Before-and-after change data
--- START ---

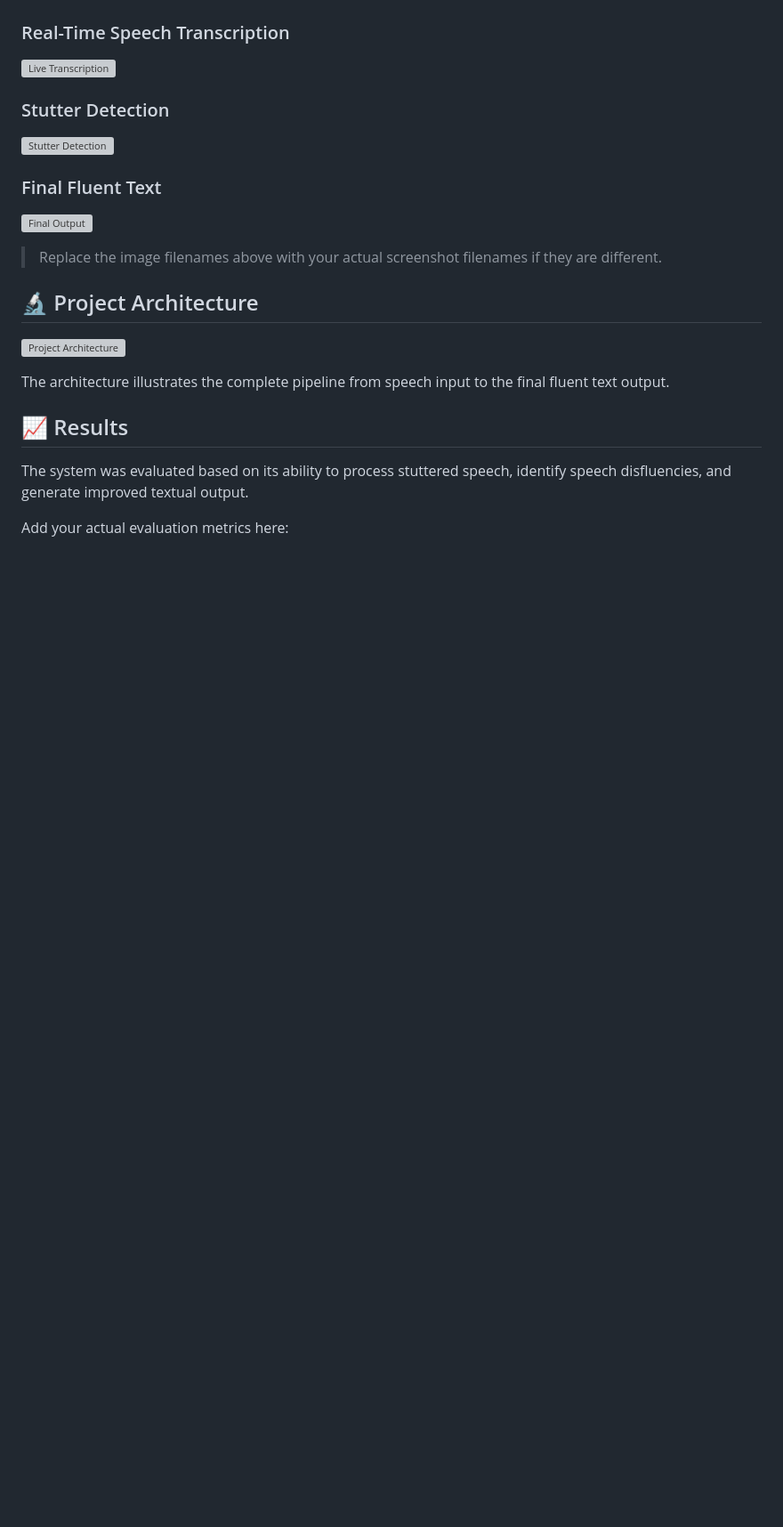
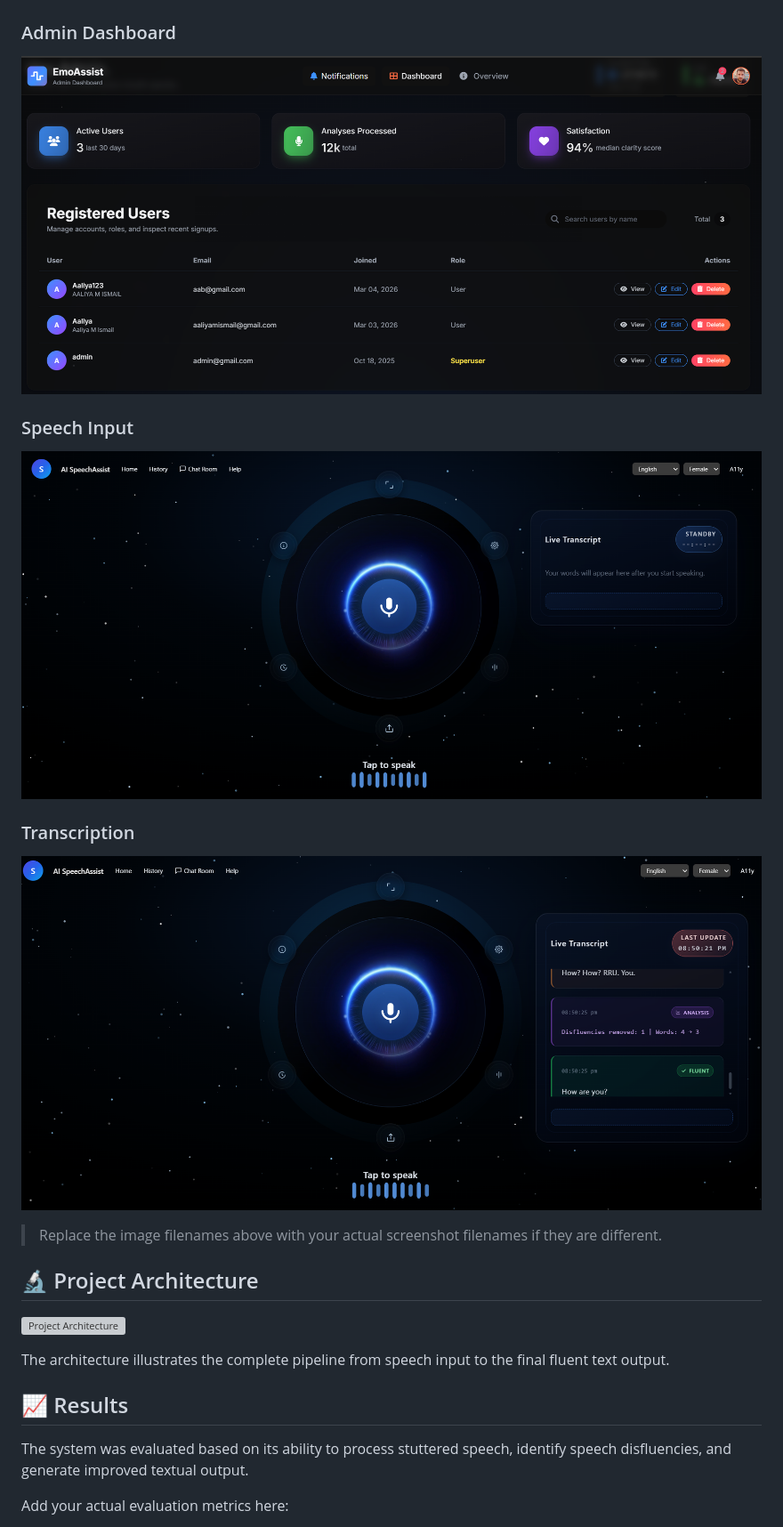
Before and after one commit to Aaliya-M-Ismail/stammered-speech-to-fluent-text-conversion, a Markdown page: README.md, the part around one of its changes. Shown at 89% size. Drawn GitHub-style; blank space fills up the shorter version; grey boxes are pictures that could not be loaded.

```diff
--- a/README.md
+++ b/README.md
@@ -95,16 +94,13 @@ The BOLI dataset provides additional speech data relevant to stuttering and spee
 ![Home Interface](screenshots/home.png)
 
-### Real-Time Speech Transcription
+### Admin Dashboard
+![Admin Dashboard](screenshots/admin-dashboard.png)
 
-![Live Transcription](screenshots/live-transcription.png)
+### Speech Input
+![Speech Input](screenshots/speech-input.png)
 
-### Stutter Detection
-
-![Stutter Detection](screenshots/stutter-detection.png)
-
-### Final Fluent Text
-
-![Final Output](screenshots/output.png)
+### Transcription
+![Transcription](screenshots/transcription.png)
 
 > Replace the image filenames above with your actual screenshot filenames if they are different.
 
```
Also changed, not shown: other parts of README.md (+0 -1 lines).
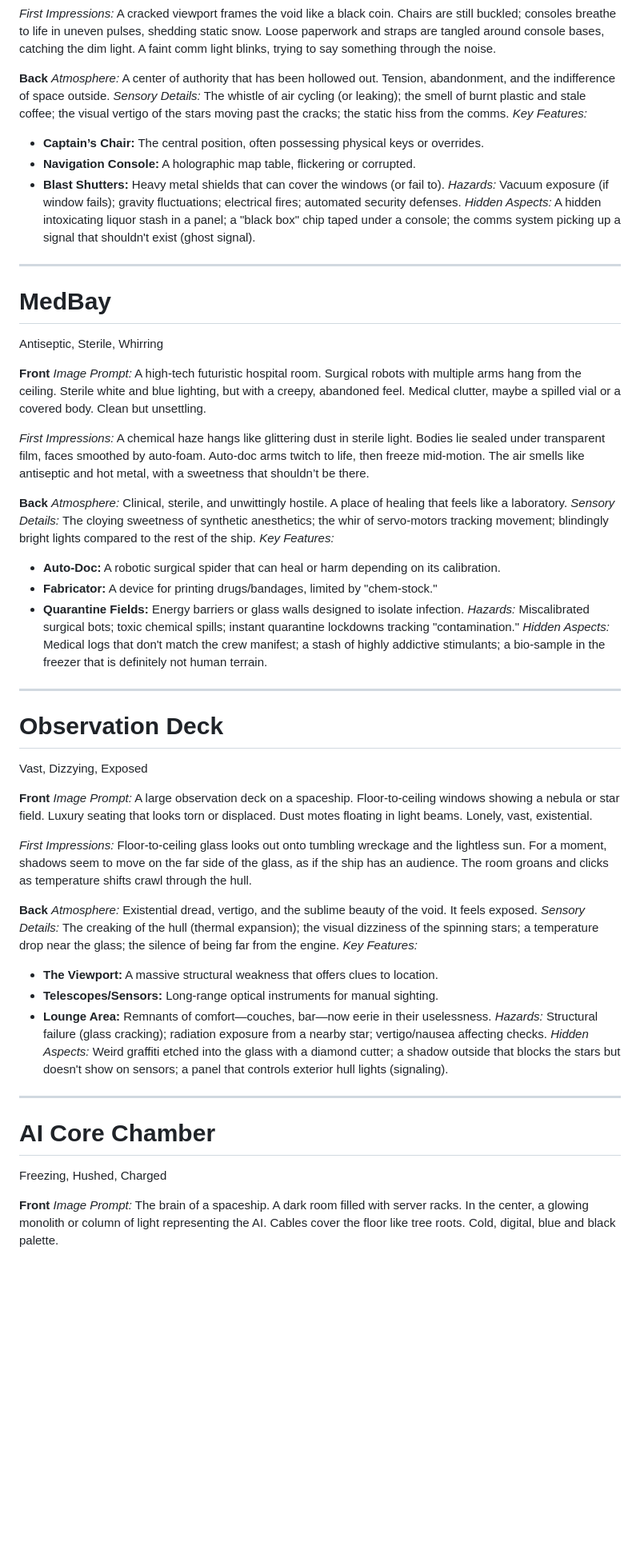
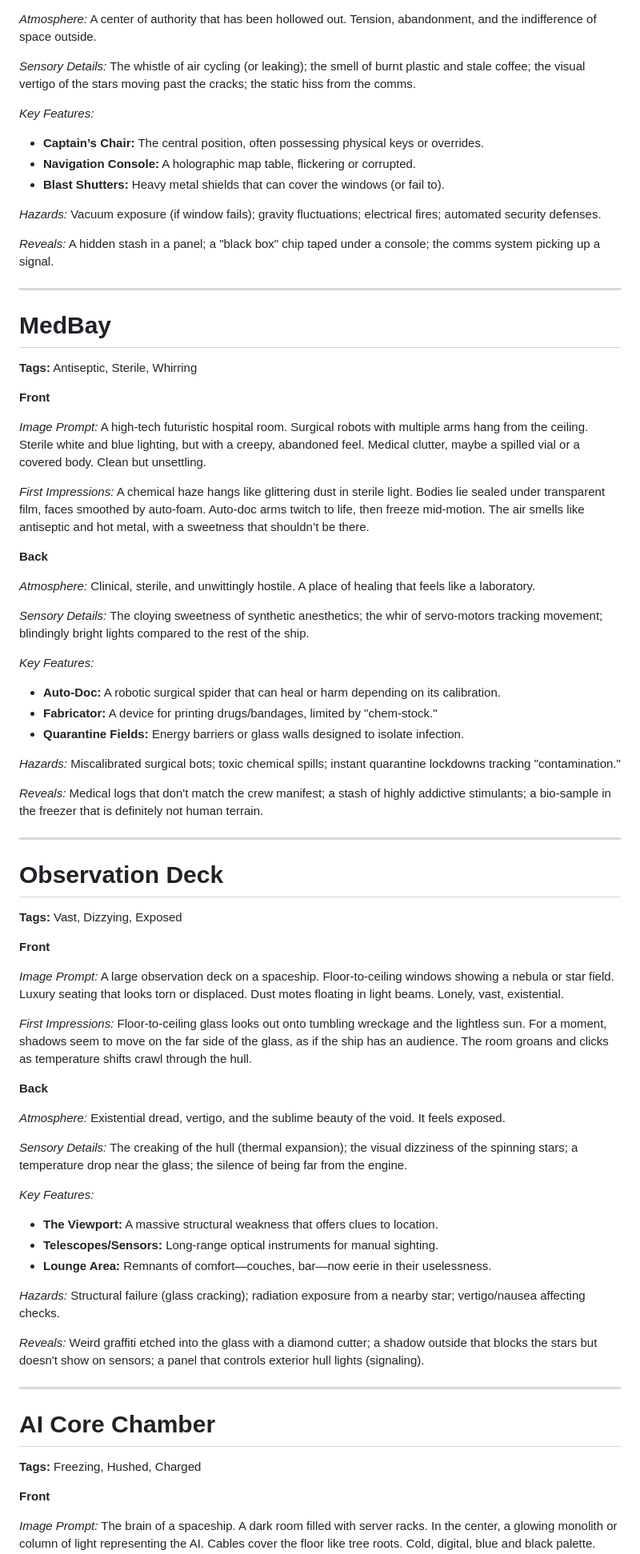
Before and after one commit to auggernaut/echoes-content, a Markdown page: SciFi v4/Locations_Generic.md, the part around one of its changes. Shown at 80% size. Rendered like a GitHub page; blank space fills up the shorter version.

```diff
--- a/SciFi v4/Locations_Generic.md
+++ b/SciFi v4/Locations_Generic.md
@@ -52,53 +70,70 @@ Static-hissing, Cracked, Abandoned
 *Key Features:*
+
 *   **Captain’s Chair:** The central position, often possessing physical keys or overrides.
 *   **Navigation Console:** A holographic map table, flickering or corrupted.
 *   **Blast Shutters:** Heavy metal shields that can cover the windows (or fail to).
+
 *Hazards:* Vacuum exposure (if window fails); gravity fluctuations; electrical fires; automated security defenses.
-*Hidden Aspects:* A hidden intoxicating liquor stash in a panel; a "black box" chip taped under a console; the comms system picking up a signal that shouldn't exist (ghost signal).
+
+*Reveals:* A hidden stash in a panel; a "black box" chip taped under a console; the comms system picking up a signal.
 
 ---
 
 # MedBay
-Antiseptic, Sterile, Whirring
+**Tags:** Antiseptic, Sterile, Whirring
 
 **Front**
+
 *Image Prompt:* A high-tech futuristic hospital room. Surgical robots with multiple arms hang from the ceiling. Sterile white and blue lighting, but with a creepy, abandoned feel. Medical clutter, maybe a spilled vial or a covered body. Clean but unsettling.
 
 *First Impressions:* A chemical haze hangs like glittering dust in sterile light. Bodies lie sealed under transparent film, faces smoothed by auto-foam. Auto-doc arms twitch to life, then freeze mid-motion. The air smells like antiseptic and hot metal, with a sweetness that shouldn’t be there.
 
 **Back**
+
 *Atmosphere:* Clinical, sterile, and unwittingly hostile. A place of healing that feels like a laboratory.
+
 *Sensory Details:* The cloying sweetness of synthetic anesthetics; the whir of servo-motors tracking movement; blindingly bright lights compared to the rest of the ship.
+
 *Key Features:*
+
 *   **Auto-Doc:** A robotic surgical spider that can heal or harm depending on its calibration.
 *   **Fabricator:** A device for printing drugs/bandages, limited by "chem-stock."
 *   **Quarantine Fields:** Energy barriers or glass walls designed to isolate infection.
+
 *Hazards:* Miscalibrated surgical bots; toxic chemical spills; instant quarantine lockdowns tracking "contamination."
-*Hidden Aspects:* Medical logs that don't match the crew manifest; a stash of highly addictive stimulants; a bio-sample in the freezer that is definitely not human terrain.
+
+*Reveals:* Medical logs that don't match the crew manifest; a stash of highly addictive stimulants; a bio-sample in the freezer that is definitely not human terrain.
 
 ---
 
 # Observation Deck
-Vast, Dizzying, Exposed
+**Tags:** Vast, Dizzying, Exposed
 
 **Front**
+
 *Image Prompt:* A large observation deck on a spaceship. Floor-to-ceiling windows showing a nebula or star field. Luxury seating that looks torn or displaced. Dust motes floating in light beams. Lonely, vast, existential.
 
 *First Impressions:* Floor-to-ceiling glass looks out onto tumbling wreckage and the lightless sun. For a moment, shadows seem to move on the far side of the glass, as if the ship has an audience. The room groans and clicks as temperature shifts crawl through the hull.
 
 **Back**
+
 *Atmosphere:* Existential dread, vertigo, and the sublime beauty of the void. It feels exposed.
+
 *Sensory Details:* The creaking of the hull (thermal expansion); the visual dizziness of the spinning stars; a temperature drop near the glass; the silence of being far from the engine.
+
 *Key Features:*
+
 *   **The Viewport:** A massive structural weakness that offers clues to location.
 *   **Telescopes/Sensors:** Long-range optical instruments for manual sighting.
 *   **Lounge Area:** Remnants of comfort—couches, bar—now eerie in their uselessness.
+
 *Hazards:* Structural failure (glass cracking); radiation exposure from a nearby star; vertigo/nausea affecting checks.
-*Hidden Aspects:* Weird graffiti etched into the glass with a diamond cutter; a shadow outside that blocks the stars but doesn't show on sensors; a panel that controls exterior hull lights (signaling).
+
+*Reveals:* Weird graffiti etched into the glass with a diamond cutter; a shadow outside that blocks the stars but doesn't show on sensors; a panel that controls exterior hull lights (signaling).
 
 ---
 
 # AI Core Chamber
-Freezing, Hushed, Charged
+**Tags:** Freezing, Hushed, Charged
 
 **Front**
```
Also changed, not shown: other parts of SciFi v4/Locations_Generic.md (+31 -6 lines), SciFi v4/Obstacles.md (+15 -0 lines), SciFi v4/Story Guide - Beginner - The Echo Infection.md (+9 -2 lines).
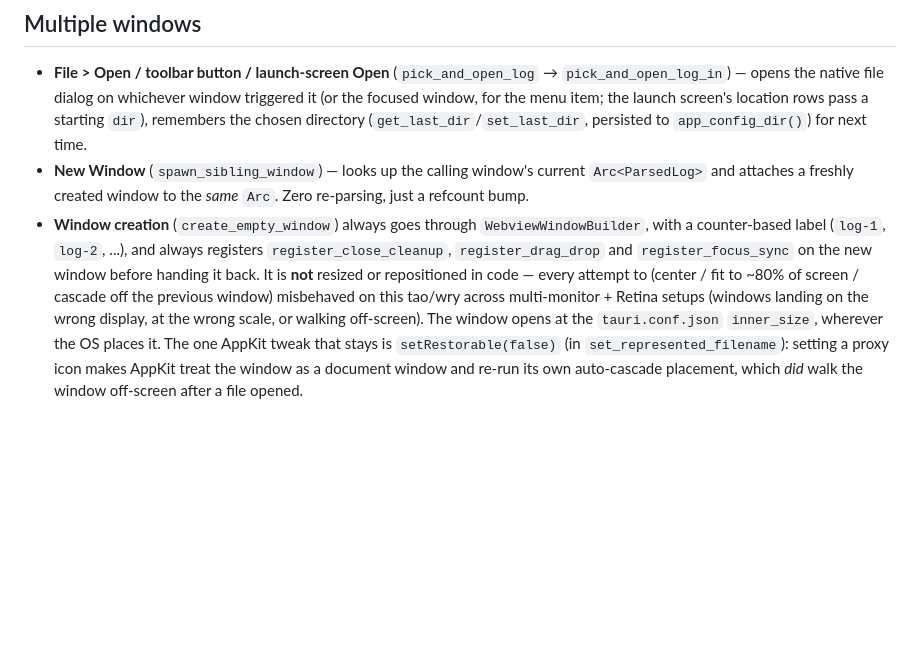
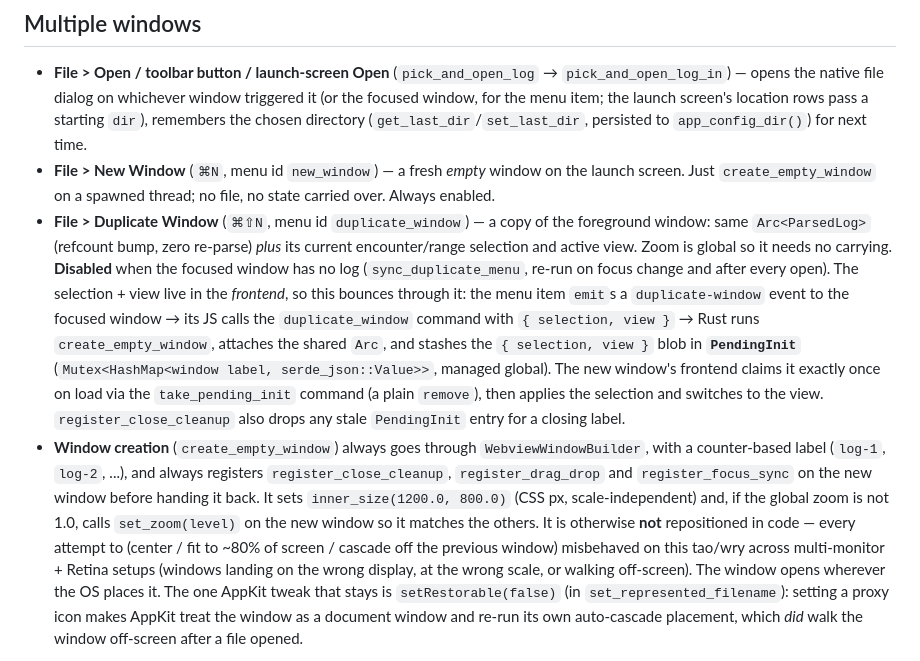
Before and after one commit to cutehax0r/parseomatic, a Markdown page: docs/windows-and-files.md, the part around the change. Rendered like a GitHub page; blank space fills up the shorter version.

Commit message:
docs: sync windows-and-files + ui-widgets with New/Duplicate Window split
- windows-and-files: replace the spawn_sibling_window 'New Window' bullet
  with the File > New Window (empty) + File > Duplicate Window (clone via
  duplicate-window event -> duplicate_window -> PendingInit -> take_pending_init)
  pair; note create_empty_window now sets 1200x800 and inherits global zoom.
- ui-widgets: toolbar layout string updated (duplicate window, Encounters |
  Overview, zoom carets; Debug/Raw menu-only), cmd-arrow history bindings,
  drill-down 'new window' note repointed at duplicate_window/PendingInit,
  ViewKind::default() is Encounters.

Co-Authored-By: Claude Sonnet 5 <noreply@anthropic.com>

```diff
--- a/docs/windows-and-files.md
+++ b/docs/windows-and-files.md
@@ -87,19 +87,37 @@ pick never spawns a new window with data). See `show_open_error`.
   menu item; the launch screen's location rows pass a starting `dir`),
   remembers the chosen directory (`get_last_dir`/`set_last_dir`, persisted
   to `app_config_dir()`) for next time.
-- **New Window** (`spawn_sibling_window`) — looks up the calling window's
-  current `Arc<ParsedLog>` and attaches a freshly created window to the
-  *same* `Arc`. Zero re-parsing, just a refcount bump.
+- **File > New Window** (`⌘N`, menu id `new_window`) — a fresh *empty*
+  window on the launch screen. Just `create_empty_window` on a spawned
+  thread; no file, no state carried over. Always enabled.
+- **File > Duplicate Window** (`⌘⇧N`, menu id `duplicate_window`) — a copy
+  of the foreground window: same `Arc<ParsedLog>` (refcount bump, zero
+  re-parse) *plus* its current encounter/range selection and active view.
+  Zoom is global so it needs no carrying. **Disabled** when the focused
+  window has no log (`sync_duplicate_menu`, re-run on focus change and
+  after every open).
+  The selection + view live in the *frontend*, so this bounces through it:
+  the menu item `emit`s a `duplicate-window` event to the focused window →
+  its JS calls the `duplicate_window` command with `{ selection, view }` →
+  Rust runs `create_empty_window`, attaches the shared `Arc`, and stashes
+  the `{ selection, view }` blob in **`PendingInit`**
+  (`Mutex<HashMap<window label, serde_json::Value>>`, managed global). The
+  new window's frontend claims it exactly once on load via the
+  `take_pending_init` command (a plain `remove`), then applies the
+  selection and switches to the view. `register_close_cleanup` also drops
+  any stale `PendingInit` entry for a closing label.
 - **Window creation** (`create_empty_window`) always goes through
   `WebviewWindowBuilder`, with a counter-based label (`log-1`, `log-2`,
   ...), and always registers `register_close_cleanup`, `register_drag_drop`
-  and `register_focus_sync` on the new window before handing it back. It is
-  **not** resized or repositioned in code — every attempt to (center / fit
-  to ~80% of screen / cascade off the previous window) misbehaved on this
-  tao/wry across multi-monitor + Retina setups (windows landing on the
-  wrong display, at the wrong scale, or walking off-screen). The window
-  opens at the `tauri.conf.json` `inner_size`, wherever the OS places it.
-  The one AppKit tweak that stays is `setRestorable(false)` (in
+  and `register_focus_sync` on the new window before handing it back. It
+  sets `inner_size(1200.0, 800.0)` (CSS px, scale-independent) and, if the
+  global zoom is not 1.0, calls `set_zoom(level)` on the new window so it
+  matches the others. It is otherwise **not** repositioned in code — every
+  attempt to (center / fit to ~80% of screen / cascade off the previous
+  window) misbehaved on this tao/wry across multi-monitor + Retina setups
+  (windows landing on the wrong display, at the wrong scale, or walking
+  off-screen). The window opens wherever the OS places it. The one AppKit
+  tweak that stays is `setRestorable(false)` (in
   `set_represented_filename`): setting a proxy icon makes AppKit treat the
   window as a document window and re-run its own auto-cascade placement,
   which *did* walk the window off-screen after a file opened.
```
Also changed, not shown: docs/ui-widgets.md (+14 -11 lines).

--- END ---

To do
Wherever the string "screenshots" appears in a line above, copy that line.

Result of the task
 ![Home Interface](screenshots/home.png)
+![Admin Dashboard](screenshots/admin-dashboard.png)
-![Live Transcription](screenshots/live-transcription.png)
+![Speech Input](screenshots/speech-input.png)
-![Stutter Detection](screenshots/stutter-detection.png)
-![Final Output](screenshots/output.png)
+![Transcription](screenshots/transcription.png)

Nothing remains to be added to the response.